The same behavior can be expected for the other two switching bridges given that the layout and driving circuit is the same.
Higher Efficiency with CoolMOSTM CFD2
CoolMOSTM CFD2 offers efficiency benefits in motor drive applications. The proposed gate drive circuit design using the EiceDRIVER 2EDL family ensures an oscillation-free switching. This leads to the conclusion that CoolMOSTM CFD2 can be efficiently and reliably operated in drives systems. Additionally, Infineon´s silicon on insulator (SOI) technology, which is used for the 2EDL family, provides a high robustness with respect to dv/dt in motor drive applications and excellent controllability of CoolMOS CFD2.
About the Author

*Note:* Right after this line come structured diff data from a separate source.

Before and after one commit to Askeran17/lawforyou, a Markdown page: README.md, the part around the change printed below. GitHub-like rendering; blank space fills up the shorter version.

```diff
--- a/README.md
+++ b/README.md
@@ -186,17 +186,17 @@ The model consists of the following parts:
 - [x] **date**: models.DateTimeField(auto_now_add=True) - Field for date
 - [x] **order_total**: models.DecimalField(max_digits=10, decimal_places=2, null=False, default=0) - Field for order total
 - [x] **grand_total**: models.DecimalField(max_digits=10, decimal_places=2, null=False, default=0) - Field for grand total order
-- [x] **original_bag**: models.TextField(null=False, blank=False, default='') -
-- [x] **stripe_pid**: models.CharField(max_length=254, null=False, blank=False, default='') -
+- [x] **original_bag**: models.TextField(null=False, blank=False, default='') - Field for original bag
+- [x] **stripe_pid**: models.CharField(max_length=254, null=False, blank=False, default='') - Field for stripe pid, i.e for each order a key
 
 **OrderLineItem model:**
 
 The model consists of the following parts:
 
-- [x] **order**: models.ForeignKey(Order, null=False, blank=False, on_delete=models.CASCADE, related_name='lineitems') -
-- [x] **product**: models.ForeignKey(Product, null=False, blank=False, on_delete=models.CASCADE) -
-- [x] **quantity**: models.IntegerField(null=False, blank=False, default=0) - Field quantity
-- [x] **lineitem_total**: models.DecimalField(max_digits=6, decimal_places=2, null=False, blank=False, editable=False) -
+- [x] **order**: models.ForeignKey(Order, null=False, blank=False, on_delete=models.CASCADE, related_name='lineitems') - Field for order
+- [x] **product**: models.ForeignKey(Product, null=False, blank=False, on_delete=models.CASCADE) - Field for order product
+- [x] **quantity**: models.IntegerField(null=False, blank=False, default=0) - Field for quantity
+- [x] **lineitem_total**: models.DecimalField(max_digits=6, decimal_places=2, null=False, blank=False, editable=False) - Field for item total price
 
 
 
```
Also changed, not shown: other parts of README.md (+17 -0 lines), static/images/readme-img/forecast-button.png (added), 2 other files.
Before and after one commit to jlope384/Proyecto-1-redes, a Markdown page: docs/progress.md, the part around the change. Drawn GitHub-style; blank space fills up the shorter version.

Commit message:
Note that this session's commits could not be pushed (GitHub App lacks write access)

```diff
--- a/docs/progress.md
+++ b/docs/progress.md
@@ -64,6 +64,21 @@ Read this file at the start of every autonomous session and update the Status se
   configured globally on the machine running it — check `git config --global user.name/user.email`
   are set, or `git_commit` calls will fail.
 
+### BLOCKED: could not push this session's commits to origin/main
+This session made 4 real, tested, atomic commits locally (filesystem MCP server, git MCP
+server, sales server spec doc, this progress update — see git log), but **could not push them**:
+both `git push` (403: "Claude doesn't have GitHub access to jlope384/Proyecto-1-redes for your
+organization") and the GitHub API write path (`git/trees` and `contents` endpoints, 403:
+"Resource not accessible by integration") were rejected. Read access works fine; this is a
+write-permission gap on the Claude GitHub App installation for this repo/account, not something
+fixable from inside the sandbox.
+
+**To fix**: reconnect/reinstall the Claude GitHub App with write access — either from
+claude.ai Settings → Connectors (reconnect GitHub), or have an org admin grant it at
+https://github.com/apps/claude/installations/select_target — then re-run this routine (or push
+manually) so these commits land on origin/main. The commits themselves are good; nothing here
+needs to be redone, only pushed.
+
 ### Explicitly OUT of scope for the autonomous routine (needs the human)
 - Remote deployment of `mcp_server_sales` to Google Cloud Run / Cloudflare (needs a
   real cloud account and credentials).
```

Wolfgang Frank is the Principal Engineer for Product Definition and Concept of gate driver ICs at Infineon Technologies, Augsburg, Germany. Earning his degree in Power Engineering from Technical University, Munich, he has worked in power engineering for over 20 years.
- R. Mente, F. Di Domenico, M.A. Kutschak, A. Steiner: CoolMOS™ CFD2 first 650 V rated super junction MOSFET with fast body diode suitable for resonant topologies, Application Note, Infineon Technologies, February 2011.
- W. Choi, D. Son, M. Hallenberger S. Young: Driving and Layout Requirements for Fast Switching MOSFETs, Fairchild Semiconductor Power Seminar 2010-2011, Fairchild, 2011.
- J. Song, W. Frank: Robustness of level shifter gate driver ICs concerning negative gate voltages; Proceedings of PCIM 2015, Nuremberg, Germany, 2015.
This article originally appeared in the Bodo’s Power Systems magazine.